** Records provided follows **

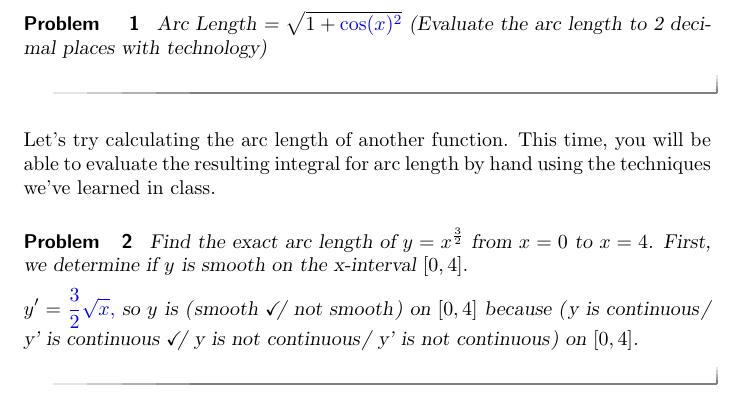
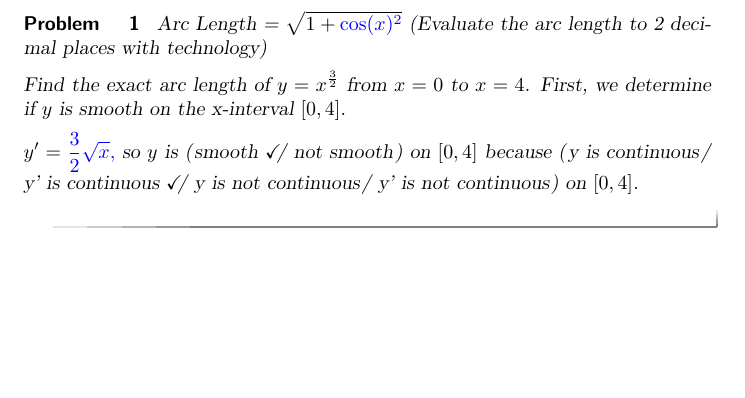
Before and after one commit to kisonecat/ximeraSample, a LaTeX document (bad.tex): part of the page, cut so that both start at the same text, the shorter picture padded with empty space. Compiled offline with pdfLaTeX.

Commit message:
more badness

```diff
--- a/bad.tex
+++ b/bad.tex
@@ -6,12 +6,6 @@
 
 Arc Length = $\sqrt{1+{\answer{\cos(x)}^2}}$ (Evaluate the arc length to 2 decimal places with technology)
 
-\end{problem}
-
-Let's try calculating the arc length of another function.  This time, you will be able to evaluate the resulting integral for arc length by hand using the techniques we've learned in class.
-
-\begin{problem}
-
 Find the exact arc length of $y = x^{\frac{3}{2}}$ from $x=0$ to $x=4$.  First, we determine if $y$ is smooth on the x-interval $[0,4]$.
 
 $y' = \answer{\frac{3}{2}\sqrt{x}},$ so $y$ is \wordChoice{\choice[correct]{smooth}\choice{not smooth}} on $[0,4]$ because \wordChoice {\choice{y is continuous} \choice[correct]{y' is continuous} \choice{y is not continuous} \choice{y' is not continuous}} on $[0,4]$.
```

** End of Records provided **

> **What to work on**
Only the entries themselves should be output, word for word, with all pictures omitted.

> **Solution for this task**
Before and after one commit to kisonecat/ximeraSample, a LaTeX document (bad.tex): part of the page, cut so that both start at the same text, the shorter picture padded with empty space. Compiled offline with pdfLaTeX.

Commit message:
more badness

```diff
--- a/bad.tex
+++ b/bad.tex
@@ -6,12 +6,6 @@
 
 Arc Length = $\sqrt{1+{\answer{\cos(x)}^2}}$ (Evaluate the arc length to 2 decimal places with technology)
 
-\end{problem}
-
-Let's try calculating the arc length of another function.  This time, you will be able to evaluate the resulting integral for arc length by hand using the techniques we've learned in class.
-
-\begin{problem}
-
 Find the exact arc length of $y = x^{\frac{3}{2}}$ from $x=0$ to $x=4$.  First, we determine if $y$ is smooth on the x-interval $[0,4]$.
 
 $y' = \answer{\frac{3}{2}\sqrt{x}},$ so $y$ is \wordChoice{\choice[correct]{smooth}\choice{not smooth}} on $[0,4]$ because \wordChoice {\choice{y is continuous} \choice[correct]{y' is continuous} \choice{y is not continuous} \choice{y' is not continuous}} on $[0,4]$.
```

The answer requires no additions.